The Irish Bookmakers’ Association (IBA) has submitted their recommendations to the government review of local betting taxes, as part of the plan to update the gambling laws in the country.

The review is part of the Tax Strategy Group process to initiate change in the betting tax regime from 2015. Experts argue that this regime is likely to increase the betting duty rates on the Irish bookmaking industry.

The IBA has urged the government to create a betting tax regime that is fair to local bookmakers, while remaining competitive for international companies. They have particularly slammed a plan to increase betting tax in the country, arguing it would lead to the closure of local shops.

The horse racing industry suggested to Minister for Finance, Paschal Donohoe, to double the betting tax from one to two percent, potentially increasing the tax from €50 million to €100 million. However, the chairman of the IBA, Sharon Byrne, argued that this would result in the closure of betting retail outlets and job losses.

According to Ms Byrne, there are 851 betting shops in the Republic and many of these would not be able to handle the proposal, which would apply to turnover, not profit.
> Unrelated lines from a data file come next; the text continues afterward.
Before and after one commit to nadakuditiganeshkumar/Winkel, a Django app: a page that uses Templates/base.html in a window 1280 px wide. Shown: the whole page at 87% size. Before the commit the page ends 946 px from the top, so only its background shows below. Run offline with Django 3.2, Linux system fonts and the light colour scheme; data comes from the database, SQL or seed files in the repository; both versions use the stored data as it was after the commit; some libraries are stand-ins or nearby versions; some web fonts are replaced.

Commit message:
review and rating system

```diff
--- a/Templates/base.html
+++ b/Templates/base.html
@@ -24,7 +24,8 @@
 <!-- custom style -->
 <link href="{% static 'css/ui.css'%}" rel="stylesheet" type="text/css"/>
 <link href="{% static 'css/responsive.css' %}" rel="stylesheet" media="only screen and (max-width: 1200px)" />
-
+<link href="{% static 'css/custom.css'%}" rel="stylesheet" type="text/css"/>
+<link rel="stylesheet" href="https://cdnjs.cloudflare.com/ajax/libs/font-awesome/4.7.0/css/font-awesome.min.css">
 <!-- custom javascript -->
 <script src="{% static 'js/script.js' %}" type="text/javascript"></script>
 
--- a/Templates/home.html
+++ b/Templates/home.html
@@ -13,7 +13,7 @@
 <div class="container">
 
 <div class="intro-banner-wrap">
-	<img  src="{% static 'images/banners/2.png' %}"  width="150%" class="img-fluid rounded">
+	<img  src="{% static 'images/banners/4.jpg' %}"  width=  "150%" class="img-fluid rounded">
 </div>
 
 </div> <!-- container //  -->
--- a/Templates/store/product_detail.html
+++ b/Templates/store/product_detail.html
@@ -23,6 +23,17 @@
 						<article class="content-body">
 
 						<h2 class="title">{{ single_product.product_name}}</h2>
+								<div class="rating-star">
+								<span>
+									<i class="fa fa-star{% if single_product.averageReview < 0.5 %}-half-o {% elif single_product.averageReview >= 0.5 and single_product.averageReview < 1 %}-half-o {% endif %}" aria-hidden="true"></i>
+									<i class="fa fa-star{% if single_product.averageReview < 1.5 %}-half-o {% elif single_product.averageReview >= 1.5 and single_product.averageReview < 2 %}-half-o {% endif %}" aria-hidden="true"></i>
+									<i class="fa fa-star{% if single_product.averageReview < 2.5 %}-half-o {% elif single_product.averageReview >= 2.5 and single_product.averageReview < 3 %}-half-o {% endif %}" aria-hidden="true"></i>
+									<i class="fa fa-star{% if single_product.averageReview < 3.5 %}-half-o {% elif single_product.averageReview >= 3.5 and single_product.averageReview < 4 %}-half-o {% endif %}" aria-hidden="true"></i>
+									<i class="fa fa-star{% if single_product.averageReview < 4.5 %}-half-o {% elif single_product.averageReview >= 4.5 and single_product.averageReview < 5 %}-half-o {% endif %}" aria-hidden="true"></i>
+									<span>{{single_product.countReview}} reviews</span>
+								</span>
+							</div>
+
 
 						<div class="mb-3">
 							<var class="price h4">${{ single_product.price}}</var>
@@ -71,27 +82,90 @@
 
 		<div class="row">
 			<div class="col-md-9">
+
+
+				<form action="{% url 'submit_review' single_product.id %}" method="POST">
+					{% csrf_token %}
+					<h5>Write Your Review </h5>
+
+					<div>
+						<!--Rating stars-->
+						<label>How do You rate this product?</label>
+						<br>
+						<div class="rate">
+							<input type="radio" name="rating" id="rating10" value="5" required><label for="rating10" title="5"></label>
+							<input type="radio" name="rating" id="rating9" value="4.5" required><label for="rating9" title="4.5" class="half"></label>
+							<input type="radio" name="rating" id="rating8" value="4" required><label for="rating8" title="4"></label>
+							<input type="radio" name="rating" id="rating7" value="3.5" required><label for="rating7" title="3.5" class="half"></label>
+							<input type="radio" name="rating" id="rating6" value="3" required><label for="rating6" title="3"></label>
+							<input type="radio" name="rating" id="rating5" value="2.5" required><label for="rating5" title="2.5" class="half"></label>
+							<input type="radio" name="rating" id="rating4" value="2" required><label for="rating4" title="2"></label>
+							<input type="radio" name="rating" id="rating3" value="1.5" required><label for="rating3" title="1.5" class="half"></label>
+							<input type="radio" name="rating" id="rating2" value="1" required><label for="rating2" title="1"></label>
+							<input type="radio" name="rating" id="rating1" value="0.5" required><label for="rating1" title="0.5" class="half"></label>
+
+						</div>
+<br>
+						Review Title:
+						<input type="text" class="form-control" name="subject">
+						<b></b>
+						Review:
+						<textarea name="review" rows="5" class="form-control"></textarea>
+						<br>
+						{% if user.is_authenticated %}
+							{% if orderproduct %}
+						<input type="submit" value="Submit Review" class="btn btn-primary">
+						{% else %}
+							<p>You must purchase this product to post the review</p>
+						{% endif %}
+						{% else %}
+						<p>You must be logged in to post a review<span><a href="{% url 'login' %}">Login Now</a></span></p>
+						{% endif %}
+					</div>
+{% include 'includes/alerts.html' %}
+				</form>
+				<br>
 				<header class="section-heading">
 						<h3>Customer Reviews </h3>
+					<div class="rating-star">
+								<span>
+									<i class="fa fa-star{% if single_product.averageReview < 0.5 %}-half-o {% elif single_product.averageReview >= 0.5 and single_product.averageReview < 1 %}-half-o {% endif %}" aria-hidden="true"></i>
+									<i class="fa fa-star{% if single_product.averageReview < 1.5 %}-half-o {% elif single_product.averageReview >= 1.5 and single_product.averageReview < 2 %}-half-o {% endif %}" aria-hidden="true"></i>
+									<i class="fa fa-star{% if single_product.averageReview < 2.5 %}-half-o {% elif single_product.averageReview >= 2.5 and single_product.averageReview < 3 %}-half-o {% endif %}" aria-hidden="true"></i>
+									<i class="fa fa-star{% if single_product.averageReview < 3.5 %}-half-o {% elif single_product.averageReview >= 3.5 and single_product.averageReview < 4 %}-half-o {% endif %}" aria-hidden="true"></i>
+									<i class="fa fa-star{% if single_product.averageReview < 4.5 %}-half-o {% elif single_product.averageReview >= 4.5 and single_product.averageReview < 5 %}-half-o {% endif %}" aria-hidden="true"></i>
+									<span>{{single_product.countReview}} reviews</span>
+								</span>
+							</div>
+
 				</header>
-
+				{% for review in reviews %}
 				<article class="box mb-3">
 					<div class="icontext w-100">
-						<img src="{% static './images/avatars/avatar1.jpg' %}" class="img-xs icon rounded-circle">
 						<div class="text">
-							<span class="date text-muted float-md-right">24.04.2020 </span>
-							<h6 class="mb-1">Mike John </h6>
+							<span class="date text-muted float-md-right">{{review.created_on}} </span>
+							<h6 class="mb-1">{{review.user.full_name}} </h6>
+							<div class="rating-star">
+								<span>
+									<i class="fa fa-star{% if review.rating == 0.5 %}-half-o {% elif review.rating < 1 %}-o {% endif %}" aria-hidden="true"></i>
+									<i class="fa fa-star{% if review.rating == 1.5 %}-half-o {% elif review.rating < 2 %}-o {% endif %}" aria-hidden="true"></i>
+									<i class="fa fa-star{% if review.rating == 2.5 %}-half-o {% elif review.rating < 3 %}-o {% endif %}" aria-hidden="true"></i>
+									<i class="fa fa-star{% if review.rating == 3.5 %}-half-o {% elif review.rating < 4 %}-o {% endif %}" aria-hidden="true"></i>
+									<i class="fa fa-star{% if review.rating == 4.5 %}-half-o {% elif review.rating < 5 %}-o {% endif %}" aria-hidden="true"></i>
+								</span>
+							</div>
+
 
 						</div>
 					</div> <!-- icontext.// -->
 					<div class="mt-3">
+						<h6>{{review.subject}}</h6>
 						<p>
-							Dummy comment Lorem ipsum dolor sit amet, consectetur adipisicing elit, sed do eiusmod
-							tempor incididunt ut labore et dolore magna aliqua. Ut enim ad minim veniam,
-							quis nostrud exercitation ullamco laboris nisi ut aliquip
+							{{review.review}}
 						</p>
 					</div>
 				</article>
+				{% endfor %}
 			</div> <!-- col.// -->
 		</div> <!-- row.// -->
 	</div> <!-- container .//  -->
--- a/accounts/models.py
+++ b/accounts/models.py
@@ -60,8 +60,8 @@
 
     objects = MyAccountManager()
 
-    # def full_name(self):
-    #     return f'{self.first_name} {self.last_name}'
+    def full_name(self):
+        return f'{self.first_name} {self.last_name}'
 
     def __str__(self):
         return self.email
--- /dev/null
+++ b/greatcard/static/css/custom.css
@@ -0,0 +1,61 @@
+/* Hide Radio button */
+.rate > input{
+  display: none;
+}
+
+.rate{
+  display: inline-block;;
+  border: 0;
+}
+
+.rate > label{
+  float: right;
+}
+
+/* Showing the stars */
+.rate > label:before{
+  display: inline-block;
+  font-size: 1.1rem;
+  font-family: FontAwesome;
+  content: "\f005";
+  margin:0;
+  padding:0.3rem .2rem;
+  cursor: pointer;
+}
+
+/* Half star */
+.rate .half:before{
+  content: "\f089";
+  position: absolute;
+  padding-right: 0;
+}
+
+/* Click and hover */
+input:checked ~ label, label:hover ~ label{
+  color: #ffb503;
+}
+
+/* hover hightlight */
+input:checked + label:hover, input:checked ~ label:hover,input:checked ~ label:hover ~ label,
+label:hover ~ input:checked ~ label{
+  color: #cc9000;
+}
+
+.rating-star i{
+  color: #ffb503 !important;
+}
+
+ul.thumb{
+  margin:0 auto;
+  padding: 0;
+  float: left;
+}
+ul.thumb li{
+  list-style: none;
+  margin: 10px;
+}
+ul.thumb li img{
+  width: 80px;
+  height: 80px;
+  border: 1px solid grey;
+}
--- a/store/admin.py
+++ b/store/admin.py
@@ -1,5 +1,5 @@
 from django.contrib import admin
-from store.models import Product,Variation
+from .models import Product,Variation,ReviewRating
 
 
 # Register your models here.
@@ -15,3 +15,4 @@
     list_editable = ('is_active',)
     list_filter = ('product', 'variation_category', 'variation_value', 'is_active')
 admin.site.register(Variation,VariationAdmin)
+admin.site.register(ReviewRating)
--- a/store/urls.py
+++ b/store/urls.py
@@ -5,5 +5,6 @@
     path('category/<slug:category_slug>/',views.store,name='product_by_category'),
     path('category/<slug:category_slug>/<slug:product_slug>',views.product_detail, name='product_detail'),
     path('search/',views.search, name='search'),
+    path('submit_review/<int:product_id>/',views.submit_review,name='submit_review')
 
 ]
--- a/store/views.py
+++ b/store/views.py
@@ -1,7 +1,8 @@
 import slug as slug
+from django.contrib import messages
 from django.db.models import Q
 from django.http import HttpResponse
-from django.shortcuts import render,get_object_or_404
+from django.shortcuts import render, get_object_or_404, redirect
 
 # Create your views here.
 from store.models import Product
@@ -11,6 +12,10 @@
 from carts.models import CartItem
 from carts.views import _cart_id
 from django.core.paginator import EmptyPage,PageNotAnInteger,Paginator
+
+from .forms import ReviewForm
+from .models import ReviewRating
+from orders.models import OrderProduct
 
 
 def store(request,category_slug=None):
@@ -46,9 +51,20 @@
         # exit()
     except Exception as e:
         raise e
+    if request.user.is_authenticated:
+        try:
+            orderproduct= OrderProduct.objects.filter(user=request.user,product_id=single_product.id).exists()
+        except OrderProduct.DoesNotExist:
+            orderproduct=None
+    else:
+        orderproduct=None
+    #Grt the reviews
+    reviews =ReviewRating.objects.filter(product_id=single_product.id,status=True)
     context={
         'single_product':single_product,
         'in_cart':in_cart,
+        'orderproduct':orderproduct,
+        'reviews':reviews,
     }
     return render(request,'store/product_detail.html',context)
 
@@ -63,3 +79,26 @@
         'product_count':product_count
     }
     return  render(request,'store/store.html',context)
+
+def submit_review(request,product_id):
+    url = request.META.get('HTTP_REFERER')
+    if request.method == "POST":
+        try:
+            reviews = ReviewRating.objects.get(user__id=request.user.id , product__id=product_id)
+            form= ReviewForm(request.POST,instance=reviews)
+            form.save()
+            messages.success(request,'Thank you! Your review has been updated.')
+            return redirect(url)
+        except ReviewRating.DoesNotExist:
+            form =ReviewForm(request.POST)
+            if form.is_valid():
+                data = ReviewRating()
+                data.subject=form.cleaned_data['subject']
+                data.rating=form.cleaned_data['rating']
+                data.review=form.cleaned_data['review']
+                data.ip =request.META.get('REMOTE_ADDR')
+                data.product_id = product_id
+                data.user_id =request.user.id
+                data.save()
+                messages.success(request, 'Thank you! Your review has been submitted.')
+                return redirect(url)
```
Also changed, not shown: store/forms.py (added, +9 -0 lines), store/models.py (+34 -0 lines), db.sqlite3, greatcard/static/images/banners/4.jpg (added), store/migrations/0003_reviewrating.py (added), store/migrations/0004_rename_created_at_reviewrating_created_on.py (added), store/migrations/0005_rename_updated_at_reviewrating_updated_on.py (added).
She explained that a betting shop with turnover of €2 million only produces profits of €9,000 to €9,500 after paying taxes and expenses, but that a 2 percent betting tax on turnover would be €20,000.

Even without this proposal, the Irish retail bookmaking industry has experienced significant decline in the past ten years with 3 shops closing in the last month and 450 closing over the last decade.

The recommendation from the IBA was to reduce the betting tax from 1 percent to 0.25 percent for shops that generate less than €2 million in annual revenue.